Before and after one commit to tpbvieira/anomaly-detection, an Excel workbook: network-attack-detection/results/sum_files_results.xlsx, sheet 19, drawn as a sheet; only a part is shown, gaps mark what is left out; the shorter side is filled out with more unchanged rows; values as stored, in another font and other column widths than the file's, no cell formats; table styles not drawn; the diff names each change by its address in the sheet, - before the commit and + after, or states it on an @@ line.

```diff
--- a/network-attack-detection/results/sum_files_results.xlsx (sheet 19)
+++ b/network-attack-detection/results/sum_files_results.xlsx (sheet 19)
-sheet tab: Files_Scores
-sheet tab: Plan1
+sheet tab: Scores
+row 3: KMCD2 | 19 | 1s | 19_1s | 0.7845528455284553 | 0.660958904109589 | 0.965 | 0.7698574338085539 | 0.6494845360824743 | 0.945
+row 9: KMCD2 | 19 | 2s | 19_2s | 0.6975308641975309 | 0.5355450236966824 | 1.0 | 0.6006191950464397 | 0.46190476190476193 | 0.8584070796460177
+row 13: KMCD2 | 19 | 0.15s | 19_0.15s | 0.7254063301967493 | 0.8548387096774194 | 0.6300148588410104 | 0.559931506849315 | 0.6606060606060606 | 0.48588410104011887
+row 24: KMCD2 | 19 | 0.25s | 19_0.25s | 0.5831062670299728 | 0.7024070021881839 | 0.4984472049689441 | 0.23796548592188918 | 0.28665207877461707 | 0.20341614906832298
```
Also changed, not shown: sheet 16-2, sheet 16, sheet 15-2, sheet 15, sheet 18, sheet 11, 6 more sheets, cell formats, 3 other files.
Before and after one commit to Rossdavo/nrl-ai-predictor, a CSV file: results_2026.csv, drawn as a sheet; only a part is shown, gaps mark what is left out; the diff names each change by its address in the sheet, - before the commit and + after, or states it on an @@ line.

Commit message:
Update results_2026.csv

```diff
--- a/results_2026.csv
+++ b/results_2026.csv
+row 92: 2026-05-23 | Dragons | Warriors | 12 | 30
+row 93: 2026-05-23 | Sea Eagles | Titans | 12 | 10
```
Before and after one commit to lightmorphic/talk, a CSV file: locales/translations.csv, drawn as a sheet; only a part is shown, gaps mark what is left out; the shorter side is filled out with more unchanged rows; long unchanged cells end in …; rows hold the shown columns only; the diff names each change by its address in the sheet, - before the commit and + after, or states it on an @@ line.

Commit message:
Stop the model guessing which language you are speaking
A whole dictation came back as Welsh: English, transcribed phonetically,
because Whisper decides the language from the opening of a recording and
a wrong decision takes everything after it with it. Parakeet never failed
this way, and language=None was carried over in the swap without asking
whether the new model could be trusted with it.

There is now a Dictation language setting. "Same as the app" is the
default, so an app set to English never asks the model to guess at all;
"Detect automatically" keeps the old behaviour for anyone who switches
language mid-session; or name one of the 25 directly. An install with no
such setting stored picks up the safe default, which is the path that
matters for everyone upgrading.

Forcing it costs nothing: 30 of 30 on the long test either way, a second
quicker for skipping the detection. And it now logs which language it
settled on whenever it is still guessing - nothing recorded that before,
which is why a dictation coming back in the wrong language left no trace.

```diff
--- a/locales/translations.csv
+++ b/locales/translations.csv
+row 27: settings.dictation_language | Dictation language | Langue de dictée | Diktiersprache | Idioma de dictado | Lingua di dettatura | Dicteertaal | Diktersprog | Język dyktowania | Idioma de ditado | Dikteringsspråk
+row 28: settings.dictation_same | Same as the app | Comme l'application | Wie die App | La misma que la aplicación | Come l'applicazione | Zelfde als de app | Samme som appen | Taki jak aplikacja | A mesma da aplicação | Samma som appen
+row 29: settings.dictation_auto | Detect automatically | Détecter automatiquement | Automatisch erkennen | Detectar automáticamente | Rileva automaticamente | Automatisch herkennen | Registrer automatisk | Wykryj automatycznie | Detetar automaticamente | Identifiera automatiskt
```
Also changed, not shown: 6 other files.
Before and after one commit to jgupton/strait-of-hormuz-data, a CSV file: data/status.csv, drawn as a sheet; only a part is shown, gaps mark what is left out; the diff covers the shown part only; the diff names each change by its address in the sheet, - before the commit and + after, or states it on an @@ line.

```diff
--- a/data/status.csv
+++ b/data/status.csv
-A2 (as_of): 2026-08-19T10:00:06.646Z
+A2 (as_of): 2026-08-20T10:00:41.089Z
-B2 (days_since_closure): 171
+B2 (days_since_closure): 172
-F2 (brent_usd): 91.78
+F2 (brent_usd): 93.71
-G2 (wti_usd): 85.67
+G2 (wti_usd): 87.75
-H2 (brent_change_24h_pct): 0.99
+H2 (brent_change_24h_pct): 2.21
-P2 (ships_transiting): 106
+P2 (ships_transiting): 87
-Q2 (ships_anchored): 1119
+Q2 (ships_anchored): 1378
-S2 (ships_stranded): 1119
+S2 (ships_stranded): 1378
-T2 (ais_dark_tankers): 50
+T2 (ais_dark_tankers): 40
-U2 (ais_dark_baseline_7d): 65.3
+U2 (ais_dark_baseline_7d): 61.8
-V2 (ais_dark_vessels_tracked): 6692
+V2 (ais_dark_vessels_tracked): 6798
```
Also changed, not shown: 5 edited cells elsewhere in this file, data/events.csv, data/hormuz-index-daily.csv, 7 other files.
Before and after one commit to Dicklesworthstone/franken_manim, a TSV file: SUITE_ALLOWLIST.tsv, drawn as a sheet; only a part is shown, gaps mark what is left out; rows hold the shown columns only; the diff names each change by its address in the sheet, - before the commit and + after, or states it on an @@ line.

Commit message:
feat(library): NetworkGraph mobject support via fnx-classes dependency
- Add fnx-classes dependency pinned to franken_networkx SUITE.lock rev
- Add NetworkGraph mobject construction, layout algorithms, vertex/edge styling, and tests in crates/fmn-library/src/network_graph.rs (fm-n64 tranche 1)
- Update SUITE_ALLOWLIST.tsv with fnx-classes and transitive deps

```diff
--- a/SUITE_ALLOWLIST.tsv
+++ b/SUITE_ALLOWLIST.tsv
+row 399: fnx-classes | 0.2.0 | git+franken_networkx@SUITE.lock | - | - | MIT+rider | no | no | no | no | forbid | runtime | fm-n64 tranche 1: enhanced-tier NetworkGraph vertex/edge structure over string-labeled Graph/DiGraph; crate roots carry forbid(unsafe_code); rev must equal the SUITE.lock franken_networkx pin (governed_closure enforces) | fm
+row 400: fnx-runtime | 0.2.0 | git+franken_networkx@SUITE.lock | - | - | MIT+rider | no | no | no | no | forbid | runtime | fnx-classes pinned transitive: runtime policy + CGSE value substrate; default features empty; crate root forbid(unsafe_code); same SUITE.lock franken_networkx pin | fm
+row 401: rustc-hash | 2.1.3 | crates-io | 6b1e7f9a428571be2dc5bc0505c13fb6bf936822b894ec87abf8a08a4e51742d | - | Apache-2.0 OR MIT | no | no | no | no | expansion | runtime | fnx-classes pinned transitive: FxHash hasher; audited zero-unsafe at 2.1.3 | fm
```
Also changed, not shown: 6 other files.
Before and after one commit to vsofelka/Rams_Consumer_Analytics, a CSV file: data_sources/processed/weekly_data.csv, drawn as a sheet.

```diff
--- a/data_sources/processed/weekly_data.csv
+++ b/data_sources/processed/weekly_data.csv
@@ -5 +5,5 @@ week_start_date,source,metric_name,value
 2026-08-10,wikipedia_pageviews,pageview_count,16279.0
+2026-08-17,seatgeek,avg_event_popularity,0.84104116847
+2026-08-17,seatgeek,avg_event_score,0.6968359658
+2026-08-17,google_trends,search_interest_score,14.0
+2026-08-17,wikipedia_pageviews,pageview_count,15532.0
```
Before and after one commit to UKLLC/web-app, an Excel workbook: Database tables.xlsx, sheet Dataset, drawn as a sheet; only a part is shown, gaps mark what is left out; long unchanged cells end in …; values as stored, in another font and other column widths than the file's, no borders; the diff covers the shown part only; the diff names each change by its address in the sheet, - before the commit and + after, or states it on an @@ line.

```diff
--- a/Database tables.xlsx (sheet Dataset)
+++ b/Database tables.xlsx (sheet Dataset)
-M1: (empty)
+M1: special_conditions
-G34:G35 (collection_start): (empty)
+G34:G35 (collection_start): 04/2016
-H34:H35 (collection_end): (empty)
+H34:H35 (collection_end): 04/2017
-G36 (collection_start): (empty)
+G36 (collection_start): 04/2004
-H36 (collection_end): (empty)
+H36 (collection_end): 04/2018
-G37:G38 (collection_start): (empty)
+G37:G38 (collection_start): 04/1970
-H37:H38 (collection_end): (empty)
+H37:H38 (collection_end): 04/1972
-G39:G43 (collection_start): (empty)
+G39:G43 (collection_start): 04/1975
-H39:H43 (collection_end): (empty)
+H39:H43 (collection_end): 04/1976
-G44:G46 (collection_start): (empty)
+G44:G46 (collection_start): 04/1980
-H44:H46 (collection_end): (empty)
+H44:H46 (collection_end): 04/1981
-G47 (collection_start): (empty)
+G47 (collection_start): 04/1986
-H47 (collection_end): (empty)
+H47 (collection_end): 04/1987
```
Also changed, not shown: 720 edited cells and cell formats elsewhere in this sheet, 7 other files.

****

Find the word "processed" in the listing and copy each line that contains it.

Before and after one commit to vsofelka/Rams_Consumer_Analytics, a CSV file: data_sources/processed/weekly_data.csv, drawn as a sheet.
--- a/data_sources/processed/weekly_data.csv
+++ b/data_sources/processed/weekly_data.csv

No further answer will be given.